## Task brief
Make an exact copy of all the records, one that contains none of the pictures.

=== Section Start ===

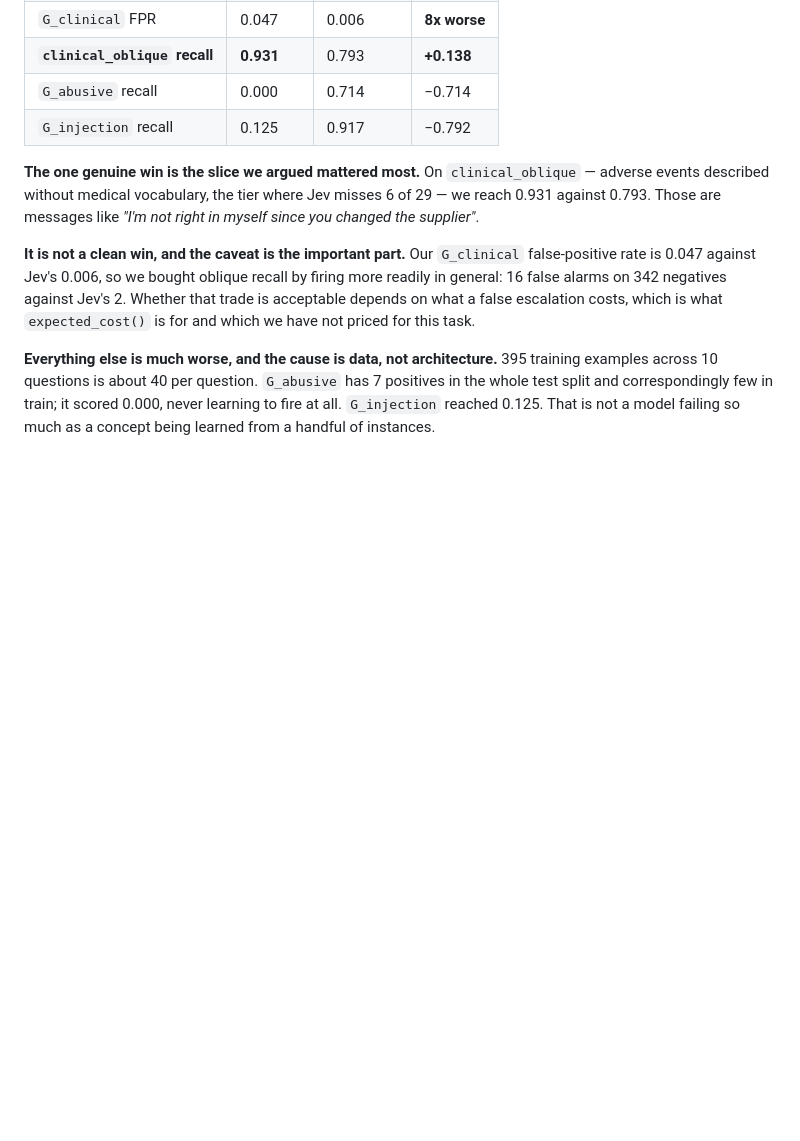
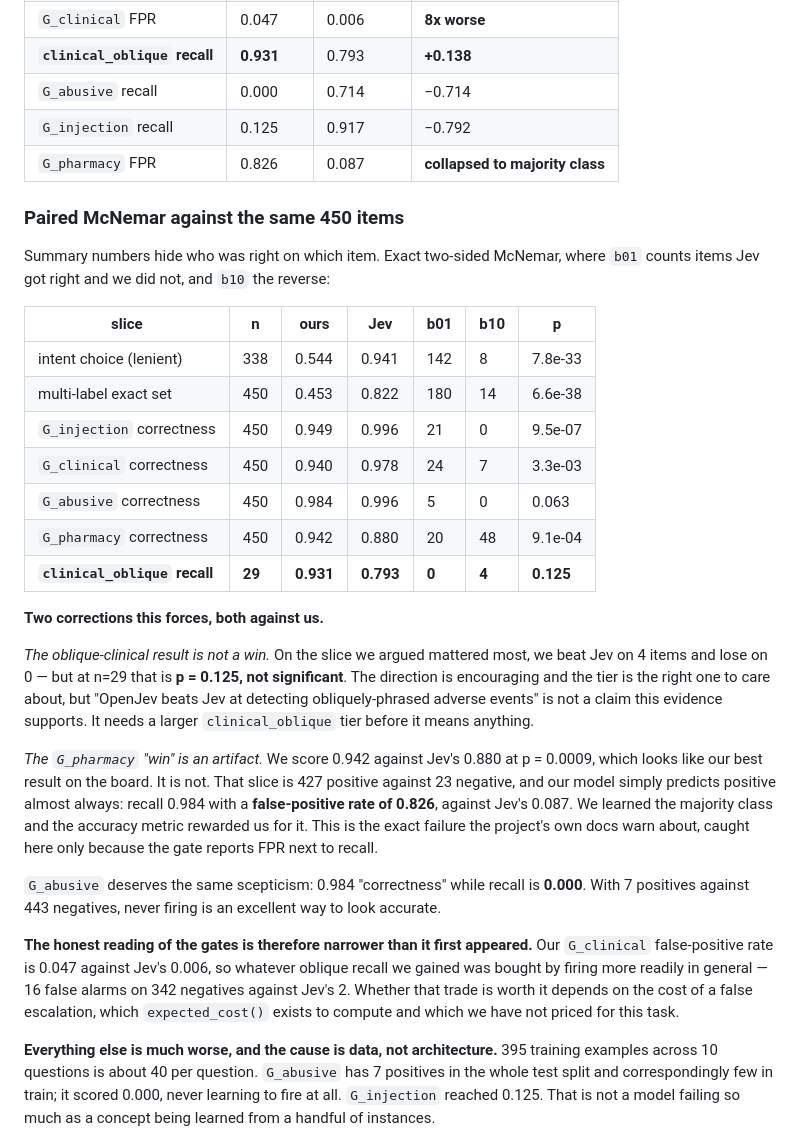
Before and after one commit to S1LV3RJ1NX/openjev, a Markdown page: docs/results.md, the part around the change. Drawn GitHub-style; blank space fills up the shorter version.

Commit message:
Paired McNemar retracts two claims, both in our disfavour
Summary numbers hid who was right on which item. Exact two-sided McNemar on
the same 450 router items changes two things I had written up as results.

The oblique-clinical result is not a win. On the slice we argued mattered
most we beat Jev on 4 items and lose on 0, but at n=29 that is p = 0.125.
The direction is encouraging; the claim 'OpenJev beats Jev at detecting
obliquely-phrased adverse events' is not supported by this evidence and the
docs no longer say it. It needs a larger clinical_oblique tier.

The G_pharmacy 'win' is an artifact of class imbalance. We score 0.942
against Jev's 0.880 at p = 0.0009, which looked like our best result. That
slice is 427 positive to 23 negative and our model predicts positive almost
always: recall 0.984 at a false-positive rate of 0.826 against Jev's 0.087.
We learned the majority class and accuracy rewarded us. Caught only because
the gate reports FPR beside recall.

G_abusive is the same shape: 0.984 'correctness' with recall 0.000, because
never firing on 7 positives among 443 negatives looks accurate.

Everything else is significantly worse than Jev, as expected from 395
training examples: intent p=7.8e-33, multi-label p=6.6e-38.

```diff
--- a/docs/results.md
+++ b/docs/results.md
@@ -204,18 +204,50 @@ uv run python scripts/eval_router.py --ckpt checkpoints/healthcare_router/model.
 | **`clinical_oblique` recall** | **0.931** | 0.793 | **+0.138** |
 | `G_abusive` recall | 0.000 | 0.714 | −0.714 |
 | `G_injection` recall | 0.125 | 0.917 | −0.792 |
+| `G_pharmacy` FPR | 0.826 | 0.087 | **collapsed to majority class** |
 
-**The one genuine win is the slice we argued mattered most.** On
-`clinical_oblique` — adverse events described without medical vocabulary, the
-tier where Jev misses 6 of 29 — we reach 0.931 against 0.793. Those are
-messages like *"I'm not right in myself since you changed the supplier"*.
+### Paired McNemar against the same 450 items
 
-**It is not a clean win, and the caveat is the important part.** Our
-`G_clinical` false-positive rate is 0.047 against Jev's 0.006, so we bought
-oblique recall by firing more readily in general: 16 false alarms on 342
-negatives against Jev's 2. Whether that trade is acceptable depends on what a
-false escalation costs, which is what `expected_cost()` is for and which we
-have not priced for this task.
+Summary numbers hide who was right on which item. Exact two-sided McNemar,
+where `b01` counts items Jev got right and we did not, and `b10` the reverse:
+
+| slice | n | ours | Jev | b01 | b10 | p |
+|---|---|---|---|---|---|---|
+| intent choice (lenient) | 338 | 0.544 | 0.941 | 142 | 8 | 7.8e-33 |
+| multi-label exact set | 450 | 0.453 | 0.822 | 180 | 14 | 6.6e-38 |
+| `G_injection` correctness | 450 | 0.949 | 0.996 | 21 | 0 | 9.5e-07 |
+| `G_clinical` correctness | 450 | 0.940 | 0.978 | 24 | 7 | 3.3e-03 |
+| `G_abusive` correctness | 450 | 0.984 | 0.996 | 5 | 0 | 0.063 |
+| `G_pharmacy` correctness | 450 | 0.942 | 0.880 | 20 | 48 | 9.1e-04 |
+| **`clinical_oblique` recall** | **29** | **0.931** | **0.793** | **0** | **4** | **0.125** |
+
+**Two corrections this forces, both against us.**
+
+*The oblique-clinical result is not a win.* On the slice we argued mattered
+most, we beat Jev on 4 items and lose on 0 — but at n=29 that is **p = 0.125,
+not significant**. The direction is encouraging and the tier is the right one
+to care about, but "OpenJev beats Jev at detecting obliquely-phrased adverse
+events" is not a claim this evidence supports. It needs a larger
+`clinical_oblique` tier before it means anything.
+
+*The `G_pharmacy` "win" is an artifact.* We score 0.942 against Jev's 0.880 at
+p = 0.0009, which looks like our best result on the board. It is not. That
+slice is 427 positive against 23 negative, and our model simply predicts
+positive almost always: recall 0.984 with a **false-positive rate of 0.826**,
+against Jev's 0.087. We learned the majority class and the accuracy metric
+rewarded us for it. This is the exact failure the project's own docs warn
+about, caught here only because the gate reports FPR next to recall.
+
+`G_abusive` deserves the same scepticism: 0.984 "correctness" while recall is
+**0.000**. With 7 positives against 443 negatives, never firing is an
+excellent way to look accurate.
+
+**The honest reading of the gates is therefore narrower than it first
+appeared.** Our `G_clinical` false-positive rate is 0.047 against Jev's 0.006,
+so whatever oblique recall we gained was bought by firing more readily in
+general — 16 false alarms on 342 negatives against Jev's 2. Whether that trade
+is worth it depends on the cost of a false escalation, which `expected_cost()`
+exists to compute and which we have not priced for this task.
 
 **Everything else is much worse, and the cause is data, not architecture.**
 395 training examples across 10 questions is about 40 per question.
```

=== Section End ===

## Expected output
Before and after one commit to S1LV3RJ1NX/openjev, a Markdown page: docs/results.md, the part around the change. Drawn GitHub-style; blank space fills up the shorter version.

Commit message:
Paired McNemar retracts two claims, both in our disfavour
Summary numbers hid who was right on which item. Exact two-sided McNemar on
the same 450 router items changes two things I had written up as results.

The oblique-clinical result is not a win. On the slice we argued mattered
most we beat Jev on 4 items and lose on 0, but at n=29 that is p = 0.125.
The direction is encouraging; the claim 'OpenJev beats Jev at detecting
obliquely-phrased adverse events' is not supported by this evidence and the
docs no longer say it. It needs a larger clinical_oblique tier.

The G_pharmacy 'win' is an artifact of class imbalance. We score 0.942
against Jev's 0.880 at p = 0.0009, which looked like our best result. That
slice is 427 positive to 23 negative and our model predicts positive almost
always: recall 0.984 at a false-positive rate of 0.826 against Jev's 0.087.
We learned the majority class and accuracy rewarded us. Caught only because
the gate reports FPR beside recall.

G_abusive is the same shape: 0.984 'correctness' with recall 0.000, because
never firing on 7 positives among 443 negatives looks accurate.

Everything else is significantly worse than Jev, as expected from 395
training examples: intent p=7.8e-33, multi-label p=6.6e-38.

```diff
--- a/docs/results.md
+++ b/docs/results.md
@@ -204,18 +204,50 @@ uv run python scripts/eval_router.py --ckpt checkpoints/healthcare_router/model.
 | **`clinical_oblique` recall** | **0.931** | 0.793 | **+0.138** |
 | `G_abusive` recall | 0.000 | 0.714 | −0.714 |
 | `G_injection` recall | 0.125 | 0.917 | −0.792 |
+| `G_pharmacy` FPR | 0.826 | 0.087 | **collapsed to majority class** |
 
-**The one genuine win is the slice we argued mattered most.** On
-`clinical_oblique` — adverse events described without medical vocabulary, the
-tier where Jev misses 6 of 29 — we reach 0.931 against 0.793. Those are
-messages like *"I'm not right in myself since you changed the supplier"*.
+### Paired McNemar against the same 450 items
 
-**It is not a clean win, and the caveat is the important part.** Our
-`G_clinical` false-positive rate is 0.047 against Jev's 0.006, so we bought
-oblique recall by firing more readily in general: 16 false alarms on 342
-negatives against Jev's 2. Whether that trade is acceptable depends on what a
-false escalation costs, which is what `expected_cost()` is for and which we
-have not priced for this task.
+Summary numbers hide who was right on which item. Exact two-sided McNemar,
+where `b01` counts items Jev got right and we did not, and `b10` the reverse:
+
+| slice | n | ours | Jev | b01 | b10 | p |
+|---|---|---|---|---|---|---|
+| intent choice (lenient) | 338 | 0.544 | 0.941 | 142 | 8 | 7.8e-33 |
+| multi-label exact set | 450 | 0.453 | 0.822 | 180 | 14 | 6.6e-38 |
+| `G_injection` correctness | 450 | 0.949 | 0.996 | 21 | 0 | 9.5e-07 |
+| `G_clinical` correctness | 450 | 0.940 | 0.978 | 24 | 7 | 3.3e-03 |
+| `G_abusive` correctness | 450 | 0.984 | 0.996 | 5 | 0 | 0.063 |
+| `G_pharmacy` correctness | 450 | 0.942 | 0.880 | 20 | 48 | 9.1e-04 |
+| **`clinical_oblique` recall** | **29** | **0.931** | **0.793** | **0** | **4** | **0.125** |
+
+**Two corrections this forces, both against us.**
+
+*The oblique-clinical result is not a win.* On the slice we argued mattered
+most, we beat Jev on 4 items and lose on 0 — but at n=29 that is **p = 0.125,
+not significant**. The direction is encouraging and the tier is the right one
+to care about, but "OpenJev beats Jev at detecting obliquely-phrased adverse
+events" is not a claim this evidence supports. It needs a larger
+`clinical_oblique` tier before it means anything.
+
+*The `G_pharmacy` "win" is an artifact.* We score 0.942 against Jev's 0.880 at
+p = 0.0009, which looks like our best result on the board. It is not. That
+slice is 427 positive against 23 negative, and our model simply predicts
+positive almost always: recall 0.984 with a **false-positive rate of 0.826**,
+against Jev's 0.087. We learned the majority class and the accuracy metric
+rewarded us for it. This is the exact failure the project's own docs warn
+about, caught here only because the gate reports FPR next to recall.
+
+`G_abusive` deserves the same scepticism: 0.984 "correctness" while recall is
+**0.000**. With 7 positives against 443 negatives, never firing is an
+excellent way to look accurate.
+
+**The honest reading of the gates is therefore narrower than it first
+appeared.** Our `G_clinical` false-positive rate is 0.047 against Jev's 0.006,
+so whatever oblique recall we gained was bought by firing more readily in
+general — 16 false alarms on 342 negatives against Jev's 2. Whether that trade
+is worth it depends on the cost of a false escalation, which `expected_cost()`
+exists to compute and which we have not priced for this task.
 
 **Everything else is much worse, and the cause is data, not architecture.**
 395 training examples across 10 questions is about 40 per question.
```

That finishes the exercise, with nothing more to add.